Start of Data to examine

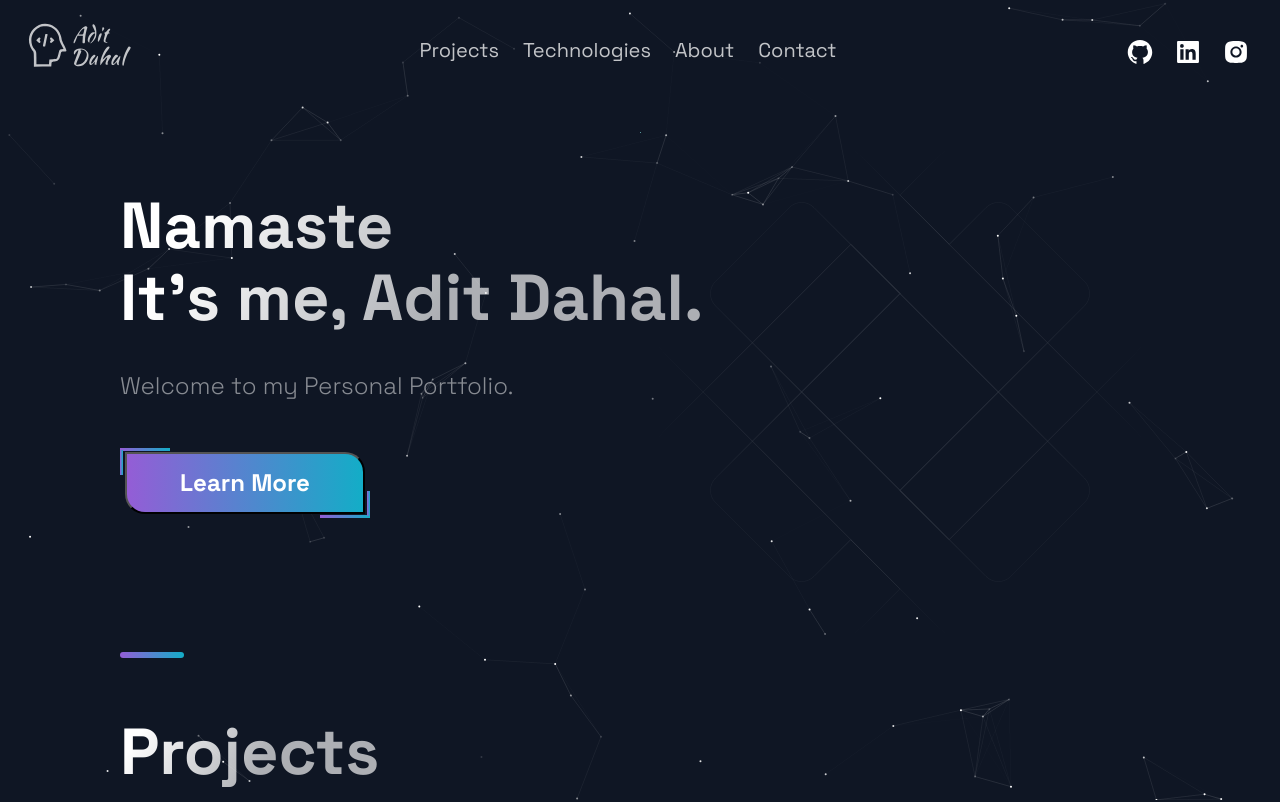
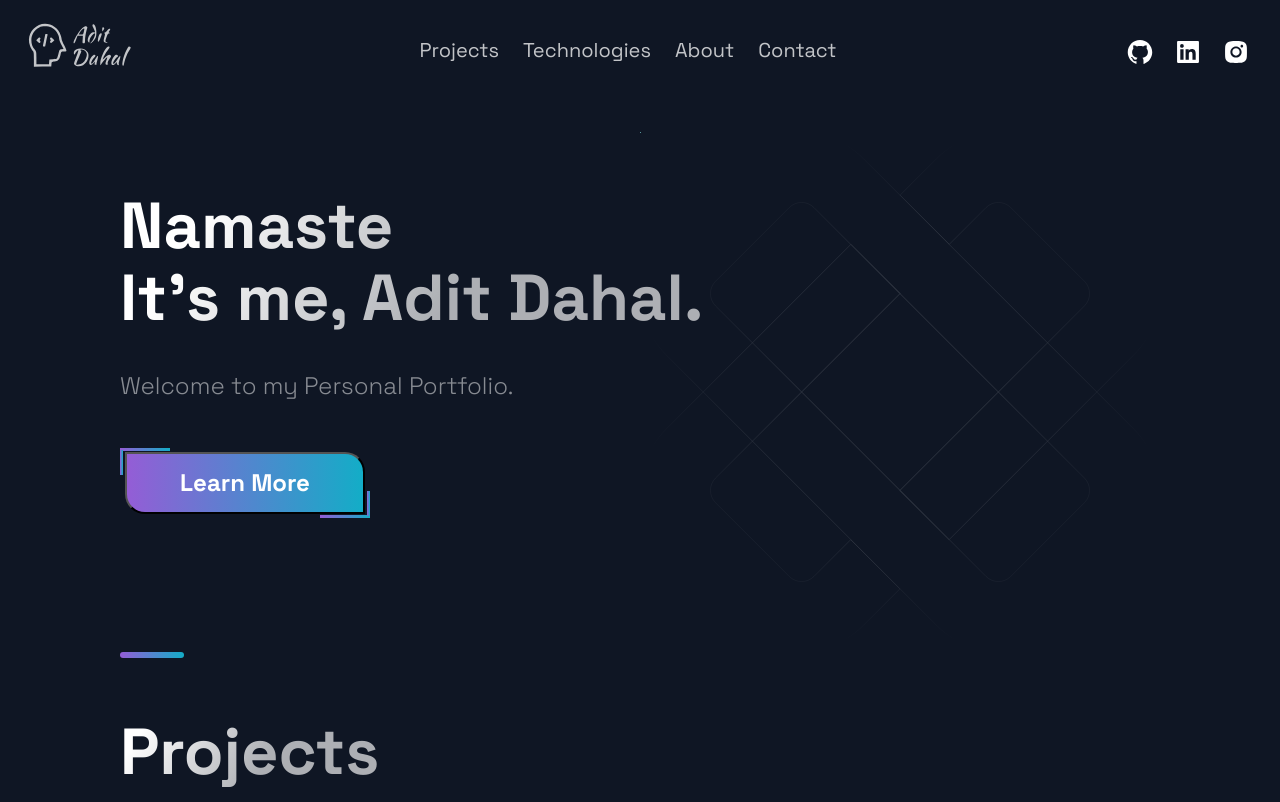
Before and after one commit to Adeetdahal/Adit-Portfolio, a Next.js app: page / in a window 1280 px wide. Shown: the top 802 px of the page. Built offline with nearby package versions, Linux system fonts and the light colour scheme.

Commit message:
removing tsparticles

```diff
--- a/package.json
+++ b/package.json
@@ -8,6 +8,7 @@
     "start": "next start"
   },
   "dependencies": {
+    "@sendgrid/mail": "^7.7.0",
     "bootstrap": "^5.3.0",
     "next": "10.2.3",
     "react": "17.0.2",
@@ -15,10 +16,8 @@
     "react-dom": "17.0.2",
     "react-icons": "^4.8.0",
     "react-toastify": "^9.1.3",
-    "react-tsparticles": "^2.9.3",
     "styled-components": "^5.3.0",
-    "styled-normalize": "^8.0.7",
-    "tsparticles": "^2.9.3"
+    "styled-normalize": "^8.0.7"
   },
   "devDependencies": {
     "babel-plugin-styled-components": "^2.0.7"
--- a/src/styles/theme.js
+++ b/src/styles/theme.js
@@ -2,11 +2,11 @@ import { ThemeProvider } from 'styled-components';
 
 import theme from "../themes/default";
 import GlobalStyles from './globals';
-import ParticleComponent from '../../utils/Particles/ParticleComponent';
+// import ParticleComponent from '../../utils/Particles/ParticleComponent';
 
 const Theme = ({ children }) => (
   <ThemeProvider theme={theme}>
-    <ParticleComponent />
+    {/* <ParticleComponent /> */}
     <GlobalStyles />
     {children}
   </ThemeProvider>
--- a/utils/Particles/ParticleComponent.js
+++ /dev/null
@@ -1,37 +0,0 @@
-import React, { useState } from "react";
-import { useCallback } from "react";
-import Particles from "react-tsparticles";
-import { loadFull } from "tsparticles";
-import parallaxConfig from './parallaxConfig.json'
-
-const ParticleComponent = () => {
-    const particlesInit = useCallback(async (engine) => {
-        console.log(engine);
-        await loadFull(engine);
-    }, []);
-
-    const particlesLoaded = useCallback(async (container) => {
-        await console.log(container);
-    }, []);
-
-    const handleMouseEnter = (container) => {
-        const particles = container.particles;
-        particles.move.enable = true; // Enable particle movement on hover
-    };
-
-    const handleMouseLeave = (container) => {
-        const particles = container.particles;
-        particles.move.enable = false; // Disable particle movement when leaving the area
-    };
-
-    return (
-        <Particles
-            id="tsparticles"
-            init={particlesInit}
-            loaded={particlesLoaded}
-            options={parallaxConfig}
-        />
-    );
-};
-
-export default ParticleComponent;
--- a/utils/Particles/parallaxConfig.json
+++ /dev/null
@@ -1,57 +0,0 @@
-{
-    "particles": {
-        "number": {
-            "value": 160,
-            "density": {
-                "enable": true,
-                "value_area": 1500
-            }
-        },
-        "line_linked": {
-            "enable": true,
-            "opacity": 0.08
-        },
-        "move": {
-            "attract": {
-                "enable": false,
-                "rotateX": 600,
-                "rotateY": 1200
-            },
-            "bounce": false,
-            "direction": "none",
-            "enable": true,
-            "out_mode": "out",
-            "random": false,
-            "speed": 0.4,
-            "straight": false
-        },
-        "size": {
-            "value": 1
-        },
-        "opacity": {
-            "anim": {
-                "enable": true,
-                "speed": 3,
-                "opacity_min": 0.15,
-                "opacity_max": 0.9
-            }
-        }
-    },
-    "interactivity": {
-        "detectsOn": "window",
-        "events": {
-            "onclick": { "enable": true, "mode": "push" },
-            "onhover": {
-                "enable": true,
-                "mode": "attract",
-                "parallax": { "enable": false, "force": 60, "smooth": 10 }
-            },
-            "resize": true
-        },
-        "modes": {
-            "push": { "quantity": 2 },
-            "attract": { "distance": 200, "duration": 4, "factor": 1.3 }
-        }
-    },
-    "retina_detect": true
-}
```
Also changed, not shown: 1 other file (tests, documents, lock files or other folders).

End of Data to examine
Start of Data to examine

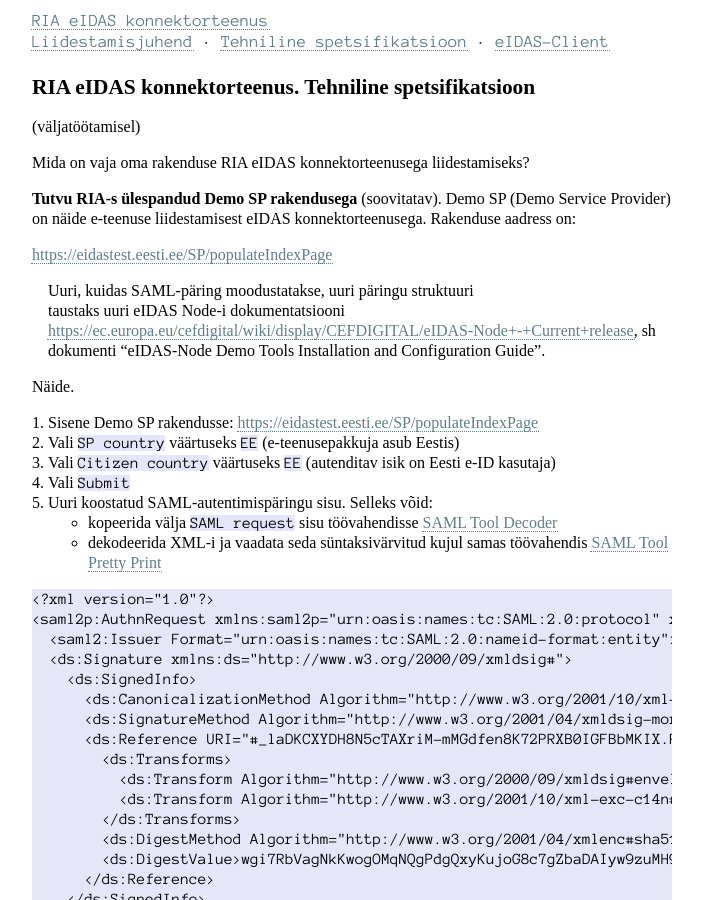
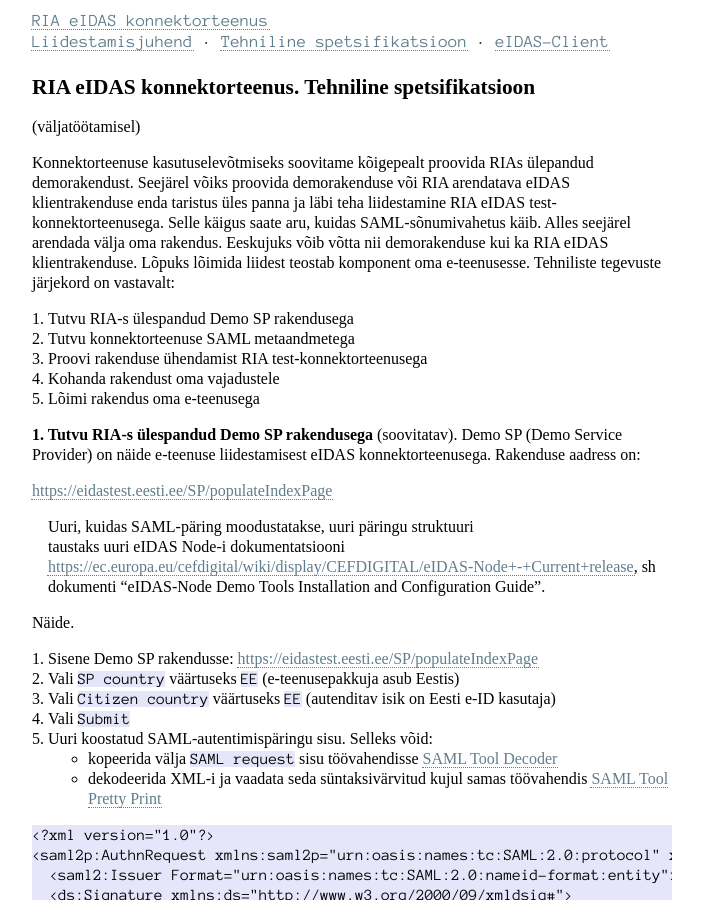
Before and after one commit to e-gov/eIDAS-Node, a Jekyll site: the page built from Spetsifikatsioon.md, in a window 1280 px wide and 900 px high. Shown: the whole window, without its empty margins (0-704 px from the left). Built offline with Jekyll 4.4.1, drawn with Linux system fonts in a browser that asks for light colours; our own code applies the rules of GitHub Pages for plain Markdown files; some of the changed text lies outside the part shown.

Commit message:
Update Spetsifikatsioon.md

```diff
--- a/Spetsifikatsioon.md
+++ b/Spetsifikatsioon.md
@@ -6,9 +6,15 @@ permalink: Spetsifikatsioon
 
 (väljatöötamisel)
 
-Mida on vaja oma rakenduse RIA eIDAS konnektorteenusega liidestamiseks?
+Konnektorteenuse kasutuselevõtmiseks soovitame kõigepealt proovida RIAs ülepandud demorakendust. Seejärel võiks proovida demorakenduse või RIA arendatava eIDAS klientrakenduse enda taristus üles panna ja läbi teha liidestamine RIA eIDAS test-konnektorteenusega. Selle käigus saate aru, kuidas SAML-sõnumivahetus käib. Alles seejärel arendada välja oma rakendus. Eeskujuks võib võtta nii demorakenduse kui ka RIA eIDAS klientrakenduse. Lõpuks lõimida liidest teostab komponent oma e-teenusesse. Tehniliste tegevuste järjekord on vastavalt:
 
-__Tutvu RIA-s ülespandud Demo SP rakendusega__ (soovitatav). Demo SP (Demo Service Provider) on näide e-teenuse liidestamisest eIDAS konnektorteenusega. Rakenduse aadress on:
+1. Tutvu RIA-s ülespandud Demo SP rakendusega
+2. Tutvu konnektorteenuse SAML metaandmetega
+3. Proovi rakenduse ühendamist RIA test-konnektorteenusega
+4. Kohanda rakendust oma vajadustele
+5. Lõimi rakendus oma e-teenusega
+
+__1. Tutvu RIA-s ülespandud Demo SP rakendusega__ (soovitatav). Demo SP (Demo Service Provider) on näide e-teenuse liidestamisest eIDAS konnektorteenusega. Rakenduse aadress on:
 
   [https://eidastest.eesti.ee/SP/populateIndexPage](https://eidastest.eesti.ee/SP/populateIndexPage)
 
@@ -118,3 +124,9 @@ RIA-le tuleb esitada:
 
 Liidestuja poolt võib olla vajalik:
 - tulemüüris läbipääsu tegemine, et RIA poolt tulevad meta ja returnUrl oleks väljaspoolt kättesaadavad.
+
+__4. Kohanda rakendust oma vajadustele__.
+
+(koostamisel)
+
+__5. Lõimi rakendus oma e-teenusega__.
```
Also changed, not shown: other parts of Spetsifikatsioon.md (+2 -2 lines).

End of Data to examine

• _What the task asks_: Could you reproduce exactly the lines of the entries above, from the one with "Update Spetsifikatsioon.md" through the one with "Also changed, not shown: other", and nothing else?

• _Expected output_:
Update Spetsifikatsioon.md

```diff
--- a/Spetsifikatsioon.md
+++ b/Spetsifikatsioon.md
@@ -6,9 +6,15 @@ permalink: Spetsifikatsioon
 
 (väljatöötamisel)
 
-Mida on vaja oma rakenduse RIA eIDAS konnektorteenusega liidestamiseks?
+Konnektorteenuse kasutuselevõtmiseks soovitame kõigepealt proovida RIAs ülepandud demorakendust. Seejärel võiks proovida demorakenduse või RIA arendatava eIDAS klientrakenduse enda taristus üles panna ja läbi teha liidestamine RIA eIDAS test-konnektorteenusega. Selle käigus saate aru, kuidas SAML-sõnumivahetus käib. Alles seejärel arendada välja oma rakendus. Eeskujuks võib võtta nii demorakenduse kui ka RIA eIDAS klientrakenduse. Lõpuks lõimida liidest teostab komponent oma e-teenusesse. Tehniliste tegevuste järjekord on vastavalt:
 
-__Tutvu RIA-s ülespandud Demo SP rakendusega__ (soovitatav). Demo SP (Demo Service Provider) on näide e-teenuse liidestamisest eIDAS konnektorteenusega. Rakenduse aadress on:
+1. Tutvu RIA-s ülespandud Demo SP rakendusega
+2. Tutvu konnektorteenuse SAML metaandmetega
+3. Proovi rakenduse ühendamist RIA test-konnektorteenusega
+4. Kohanda rakendust oma vajadustele
+5. Lõimi rakendus oma e-teenusega
+
+__1. Tutvu RIA-s ülespandud Demo SP rakendusega__ (soovitatav). Demo SP (Demo Service Provider) on näide e-teenuse liidestamisest eIDAS konnektorteenusega. Rakenduse aadress on:
 
   [https://eidastest.eesti.ee/SP/populateIndexPage](https://eidastest.eesti.ee/SP/populateIndexPage)
 
@@ -118,3 +124,9 @@ RIA-le tuleb esitada:
 
 Liidestuja poolt võib olla vajalik:
 - tulemüüris läbipääsu tegemine, et RIA poolt tulevad meta ja returnUrl oleks väljaspoolt kättesaadavad.
+
+__4. Kohanda rakendust oma vajadustele__.
+
+(koostamisel)
+
+__5. Lõimi rakendus oma e-teenusega__.
```
Also changed, not shown: other parts of Spetsifikatsioon.md (+2 -2 lines).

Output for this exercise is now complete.